### Data extracted from a collection
# # # # # # #
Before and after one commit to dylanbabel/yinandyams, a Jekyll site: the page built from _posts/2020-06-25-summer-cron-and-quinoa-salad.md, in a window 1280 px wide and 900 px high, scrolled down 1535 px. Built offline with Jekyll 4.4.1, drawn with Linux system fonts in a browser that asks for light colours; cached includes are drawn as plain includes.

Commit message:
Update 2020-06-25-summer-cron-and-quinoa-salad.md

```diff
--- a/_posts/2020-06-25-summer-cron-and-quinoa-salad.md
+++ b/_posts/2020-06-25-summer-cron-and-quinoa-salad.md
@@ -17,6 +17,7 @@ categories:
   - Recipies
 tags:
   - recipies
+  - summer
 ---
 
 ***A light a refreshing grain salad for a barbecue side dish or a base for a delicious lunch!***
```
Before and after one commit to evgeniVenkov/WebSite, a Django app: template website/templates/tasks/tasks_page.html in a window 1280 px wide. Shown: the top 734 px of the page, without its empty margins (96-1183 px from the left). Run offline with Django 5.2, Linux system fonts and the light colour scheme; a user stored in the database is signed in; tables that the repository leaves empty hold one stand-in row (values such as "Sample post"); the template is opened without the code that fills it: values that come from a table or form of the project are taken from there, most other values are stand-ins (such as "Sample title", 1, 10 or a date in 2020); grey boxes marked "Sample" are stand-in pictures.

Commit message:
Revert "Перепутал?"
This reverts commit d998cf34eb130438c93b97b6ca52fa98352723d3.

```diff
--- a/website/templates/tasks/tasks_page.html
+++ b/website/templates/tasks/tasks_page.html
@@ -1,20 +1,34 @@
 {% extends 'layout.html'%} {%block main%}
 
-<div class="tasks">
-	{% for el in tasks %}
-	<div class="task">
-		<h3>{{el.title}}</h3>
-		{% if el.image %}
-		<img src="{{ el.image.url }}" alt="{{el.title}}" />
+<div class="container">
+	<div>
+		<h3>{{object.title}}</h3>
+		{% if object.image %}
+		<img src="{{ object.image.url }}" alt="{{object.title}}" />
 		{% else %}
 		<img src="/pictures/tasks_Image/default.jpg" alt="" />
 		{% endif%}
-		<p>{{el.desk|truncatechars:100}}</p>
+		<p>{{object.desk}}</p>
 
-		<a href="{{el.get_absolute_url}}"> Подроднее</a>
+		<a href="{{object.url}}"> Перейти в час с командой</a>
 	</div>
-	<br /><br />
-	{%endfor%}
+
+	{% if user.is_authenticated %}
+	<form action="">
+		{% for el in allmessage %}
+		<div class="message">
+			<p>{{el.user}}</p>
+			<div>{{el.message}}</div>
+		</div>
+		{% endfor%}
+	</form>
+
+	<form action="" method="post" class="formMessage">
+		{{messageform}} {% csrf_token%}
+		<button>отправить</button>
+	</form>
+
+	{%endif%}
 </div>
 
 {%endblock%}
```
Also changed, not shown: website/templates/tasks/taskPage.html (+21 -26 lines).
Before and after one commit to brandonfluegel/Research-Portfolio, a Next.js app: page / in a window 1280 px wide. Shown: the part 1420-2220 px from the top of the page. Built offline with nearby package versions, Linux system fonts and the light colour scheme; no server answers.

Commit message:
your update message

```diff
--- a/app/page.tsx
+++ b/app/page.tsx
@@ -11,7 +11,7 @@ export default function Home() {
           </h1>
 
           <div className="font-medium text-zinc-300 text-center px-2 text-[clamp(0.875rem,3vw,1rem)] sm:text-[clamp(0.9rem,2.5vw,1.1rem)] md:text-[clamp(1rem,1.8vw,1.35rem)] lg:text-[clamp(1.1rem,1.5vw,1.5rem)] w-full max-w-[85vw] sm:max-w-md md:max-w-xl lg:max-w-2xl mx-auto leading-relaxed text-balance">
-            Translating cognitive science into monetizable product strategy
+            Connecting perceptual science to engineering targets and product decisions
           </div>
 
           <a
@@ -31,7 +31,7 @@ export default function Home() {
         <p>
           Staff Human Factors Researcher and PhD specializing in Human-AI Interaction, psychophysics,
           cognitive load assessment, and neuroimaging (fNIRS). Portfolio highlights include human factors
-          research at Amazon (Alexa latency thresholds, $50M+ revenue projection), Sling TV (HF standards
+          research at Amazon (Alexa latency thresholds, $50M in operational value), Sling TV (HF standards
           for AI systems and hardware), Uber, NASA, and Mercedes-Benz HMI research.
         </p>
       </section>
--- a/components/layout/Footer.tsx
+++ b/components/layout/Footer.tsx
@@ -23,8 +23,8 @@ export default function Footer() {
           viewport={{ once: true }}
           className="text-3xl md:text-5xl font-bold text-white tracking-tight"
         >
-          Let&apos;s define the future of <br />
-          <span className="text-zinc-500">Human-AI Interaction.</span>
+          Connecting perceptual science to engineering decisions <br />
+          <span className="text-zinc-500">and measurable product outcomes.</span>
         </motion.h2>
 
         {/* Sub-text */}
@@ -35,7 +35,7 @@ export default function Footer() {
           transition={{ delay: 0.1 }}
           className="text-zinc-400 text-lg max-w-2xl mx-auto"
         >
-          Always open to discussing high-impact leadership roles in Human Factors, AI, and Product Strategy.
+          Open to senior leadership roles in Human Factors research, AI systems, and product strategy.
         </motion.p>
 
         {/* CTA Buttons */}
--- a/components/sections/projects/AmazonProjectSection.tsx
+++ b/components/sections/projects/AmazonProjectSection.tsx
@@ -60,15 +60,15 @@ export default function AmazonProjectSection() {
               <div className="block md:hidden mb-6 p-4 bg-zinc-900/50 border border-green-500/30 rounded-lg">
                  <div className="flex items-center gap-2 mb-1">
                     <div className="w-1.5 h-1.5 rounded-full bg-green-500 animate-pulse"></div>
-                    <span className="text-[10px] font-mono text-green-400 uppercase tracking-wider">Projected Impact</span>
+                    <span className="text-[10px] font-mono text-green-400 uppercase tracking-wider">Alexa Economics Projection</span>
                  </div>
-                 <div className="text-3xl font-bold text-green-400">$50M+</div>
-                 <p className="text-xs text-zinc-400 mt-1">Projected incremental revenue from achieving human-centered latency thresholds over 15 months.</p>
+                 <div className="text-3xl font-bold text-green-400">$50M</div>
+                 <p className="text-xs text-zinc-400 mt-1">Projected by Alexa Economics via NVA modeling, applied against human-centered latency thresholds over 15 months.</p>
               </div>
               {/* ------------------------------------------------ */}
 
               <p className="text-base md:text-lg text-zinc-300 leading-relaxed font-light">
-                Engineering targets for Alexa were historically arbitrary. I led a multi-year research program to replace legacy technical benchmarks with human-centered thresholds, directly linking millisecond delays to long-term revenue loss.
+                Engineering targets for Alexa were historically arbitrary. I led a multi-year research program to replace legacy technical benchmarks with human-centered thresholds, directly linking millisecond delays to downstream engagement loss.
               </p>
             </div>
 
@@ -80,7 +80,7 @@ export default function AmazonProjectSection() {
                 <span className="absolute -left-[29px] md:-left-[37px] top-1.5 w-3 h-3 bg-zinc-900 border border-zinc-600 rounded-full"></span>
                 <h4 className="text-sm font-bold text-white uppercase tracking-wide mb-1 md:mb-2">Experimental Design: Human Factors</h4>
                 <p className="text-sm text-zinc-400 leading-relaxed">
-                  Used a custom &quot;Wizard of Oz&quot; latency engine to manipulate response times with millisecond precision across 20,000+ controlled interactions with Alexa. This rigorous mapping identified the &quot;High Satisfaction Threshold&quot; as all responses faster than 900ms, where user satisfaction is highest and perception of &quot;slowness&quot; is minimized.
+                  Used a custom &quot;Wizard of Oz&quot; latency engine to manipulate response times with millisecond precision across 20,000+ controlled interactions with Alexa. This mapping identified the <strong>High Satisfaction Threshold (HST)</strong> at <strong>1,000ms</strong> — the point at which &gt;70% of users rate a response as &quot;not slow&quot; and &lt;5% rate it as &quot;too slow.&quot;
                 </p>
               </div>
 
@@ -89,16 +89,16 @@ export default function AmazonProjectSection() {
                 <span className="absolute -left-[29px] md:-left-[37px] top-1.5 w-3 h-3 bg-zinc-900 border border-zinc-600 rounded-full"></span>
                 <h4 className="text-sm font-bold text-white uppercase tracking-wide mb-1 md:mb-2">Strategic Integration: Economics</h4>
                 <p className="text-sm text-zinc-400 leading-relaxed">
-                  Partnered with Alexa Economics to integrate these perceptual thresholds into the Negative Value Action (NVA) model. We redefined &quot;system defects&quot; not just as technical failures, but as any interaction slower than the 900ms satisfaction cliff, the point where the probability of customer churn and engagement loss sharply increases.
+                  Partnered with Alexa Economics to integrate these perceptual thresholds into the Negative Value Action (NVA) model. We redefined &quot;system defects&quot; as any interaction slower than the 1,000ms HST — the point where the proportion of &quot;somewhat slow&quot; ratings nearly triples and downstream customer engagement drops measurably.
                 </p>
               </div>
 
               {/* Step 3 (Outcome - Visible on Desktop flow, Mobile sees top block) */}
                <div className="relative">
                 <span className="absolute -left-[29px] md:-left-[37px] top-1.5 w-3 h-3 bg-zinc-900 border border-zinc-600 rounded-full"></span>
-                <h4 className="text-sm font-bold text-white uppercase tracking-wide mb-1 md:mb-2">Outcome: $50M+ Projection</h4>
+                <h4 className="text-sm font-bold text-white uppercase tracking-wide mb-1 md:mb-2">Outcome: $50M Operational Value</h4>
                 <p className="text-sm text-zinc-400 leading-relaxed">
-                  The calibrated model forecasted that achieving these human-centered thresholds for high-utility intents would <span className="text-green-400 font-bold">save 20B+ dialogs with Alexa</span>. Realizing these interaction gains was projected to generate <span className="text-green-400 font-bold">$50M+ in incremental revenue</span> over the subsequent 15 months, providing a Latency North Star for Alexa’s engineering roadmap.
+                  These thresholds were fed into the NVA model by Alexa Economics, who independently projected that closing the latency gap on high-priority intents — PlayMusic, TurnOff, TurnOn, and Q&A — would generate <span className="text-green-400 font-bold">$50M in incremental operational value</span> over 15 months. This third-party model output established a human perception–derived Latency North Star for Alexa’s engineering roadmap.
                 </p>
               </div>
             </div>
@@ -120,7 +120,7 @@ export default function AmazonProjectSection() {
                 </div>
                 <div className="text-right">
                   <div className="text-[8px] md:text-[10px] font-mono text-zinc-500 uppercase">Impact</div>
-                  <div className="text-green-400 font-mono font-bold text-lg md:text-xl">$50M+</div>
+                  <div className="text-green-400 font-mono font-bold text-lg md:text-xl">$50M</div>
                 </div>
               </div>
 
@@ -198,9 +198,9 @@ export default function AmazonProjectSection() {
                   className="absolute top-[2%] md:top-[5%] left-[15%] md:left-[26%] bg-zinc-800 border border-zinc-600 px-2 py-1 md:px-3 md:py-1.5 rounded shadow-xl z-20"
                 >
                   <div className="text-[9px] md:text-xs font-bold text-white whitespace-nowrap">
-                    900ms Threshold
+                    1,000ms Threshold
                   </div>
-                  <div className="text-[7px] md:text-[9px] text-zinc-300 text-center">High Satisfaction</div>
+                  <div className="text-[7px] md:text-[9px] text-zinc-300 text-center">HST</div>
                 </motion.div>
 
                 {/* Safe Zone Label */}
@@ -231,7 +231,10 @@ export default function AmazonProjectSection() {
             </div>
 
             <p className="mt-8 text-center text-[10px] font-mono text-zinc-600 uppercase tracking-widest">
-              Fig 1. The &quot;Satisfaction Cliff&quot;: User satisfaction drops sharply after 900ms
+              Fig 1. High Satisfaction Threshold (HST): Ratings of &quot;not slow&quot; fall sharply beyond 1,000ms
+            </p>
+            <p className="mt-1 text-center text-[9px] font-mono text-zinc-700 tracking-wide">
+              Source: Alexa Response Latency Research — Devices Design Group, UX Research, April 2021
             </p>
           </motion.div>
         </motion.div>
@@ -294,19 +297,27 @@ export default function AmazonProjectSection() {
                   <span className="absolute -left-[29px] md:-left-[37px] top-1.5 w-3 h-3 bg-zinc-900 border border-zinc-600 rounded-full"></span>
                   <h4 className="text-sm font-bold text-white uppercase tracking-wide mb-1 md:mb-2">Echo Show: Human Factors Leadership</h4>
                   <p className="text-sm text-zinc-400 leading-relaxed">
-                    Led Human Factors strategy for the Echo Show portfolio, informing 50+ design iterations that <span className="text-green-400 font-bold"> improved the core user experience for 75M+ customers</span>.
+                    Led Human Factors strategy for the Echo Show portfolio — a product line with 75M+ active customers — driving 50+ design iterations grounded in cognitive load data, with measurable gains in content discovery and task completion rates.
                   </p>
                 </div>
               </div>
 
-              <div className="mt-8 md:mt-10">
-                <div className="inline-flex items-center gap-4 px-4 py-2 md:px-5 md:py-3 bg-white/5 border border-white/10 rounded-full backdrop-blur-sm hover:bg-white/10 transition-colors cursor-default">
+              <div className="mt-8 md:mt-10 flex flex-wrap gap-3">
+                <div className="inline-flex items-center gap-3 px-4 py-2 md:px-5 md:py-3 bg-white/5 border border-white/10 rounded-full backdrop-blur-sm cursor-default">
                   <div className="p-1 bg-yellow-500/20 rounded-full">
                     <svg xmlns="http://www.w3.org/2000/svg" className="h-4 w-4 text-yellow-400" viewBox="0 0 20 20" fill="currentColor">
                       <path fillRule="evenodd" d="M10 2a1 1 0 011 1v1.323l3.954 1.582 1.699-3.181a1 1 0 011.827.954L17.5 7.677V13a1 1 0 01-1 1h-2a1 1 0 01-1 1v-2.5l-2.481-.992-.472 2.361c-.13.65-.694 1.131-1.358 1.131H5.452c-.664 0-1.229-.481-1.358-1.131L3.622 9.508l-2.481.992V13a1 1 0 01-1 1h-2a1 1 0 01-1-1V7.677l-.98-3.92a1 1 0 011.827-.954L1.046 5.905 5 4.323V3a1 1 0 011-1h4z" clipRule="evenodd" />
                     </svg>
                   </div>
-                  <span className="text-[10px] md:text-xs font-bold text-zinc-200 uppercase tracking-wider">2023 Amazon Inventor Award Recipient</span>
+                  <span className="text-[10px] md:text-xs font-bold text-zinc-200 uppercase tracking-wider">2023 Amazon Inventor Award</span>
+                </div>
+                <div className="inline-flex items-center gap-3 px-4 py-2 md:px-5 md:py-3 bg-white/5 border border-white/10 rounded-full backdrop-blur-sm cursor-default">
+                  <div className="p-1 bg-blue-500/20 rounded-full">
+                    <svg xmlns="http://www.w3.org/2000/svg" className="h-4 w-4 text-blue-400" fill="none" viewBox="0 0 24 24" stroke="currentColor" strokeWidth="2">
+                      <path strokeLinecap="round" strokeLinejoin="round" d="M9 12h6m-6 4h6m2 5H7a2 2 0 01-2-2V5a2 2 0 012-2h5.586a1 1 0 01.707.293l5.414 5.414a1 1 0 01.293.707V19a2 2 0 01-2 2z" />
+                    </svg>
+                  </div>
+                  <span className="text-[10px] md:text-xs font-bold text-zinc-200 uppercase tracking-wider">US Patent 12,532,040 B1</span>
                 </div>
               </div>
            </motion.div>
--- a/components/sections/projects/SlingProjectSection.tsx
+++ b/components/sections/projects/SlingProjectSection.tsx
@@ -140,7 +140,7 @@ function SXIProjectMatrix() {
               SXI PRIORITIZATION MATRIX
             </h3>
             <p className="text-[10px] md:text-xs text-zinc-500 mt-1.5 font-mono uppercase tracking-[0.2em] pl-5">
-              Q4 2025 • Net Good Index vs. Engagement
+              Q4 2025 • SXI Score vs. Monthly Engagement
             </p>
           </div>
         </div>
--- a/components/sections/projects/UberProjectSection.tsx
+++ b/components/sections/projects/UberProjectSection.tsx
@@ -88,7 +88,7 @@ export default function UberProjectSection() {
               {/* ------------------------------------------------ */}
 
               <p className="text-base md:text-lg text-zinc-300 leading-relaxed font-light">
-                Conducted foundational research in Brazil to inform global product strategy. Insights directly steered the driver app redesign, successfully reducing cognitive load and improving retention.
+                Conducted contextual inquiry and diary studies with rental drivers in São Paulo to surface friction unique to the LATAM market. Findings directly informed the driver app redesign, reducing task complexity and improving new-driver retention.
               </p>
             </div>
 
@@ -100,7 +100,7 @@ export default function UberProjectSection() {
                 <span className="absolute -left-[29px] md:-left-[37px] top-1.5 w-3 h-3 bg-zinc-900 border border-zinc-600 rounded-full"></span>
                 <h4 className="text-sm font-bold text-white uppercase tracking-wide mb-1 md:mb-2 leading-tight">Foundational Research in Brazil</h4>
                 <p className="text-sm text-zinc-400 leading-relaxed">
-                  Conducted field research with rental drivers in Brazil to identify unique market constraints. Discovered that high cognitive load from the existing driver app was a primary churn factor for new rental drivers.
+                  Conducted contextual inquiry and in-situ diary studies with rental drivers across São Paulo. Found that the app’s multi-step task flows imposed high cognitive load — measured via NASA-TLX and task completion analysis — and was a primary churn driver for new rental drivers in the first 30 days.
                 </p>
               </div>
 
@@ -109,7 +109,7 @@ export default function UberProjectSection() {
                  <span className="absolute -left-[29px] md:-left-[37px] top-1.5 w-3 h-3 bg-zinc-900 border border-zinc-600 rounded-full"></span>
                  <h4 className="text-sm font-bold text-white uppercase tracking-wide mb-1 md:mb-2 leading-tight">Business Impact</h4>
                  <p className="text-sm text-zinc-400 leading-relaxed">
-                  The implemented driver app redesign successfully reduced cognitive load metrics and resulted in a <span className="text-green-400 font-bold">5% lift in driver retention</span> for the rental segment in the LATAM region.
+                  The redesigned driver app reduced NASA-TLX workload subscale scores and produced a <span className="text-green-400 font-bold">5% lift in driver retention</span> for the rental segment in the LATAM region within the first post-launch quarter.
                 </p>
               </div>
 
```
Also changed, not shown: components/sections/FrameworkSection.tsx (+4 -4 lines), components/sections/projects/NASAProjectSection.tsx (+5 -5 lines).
# # # # # # #
### Task requirements
Copy every line of the data where "sharply" is found.

### Expected answer
-                  Partnered with Alexa Economics to integrate these perceptual thresholds into the Negative Value Action (NVA) model. We redefined &quot;system defects&quot; not just as technical failures, but as any interaction slower than the 900ms satisfaction cliff, the point where the probability of customer churn and engagement loss sharply increases.
-              Fig 1. The &quot;Satisfaction Cliff&quot;: User satisfaction drops sharply after 900ms
+              Fig 1. High Satisfaction Threshold (HST): Ratings of &quot;not slow&quot; fall sharply beyond 1,000ms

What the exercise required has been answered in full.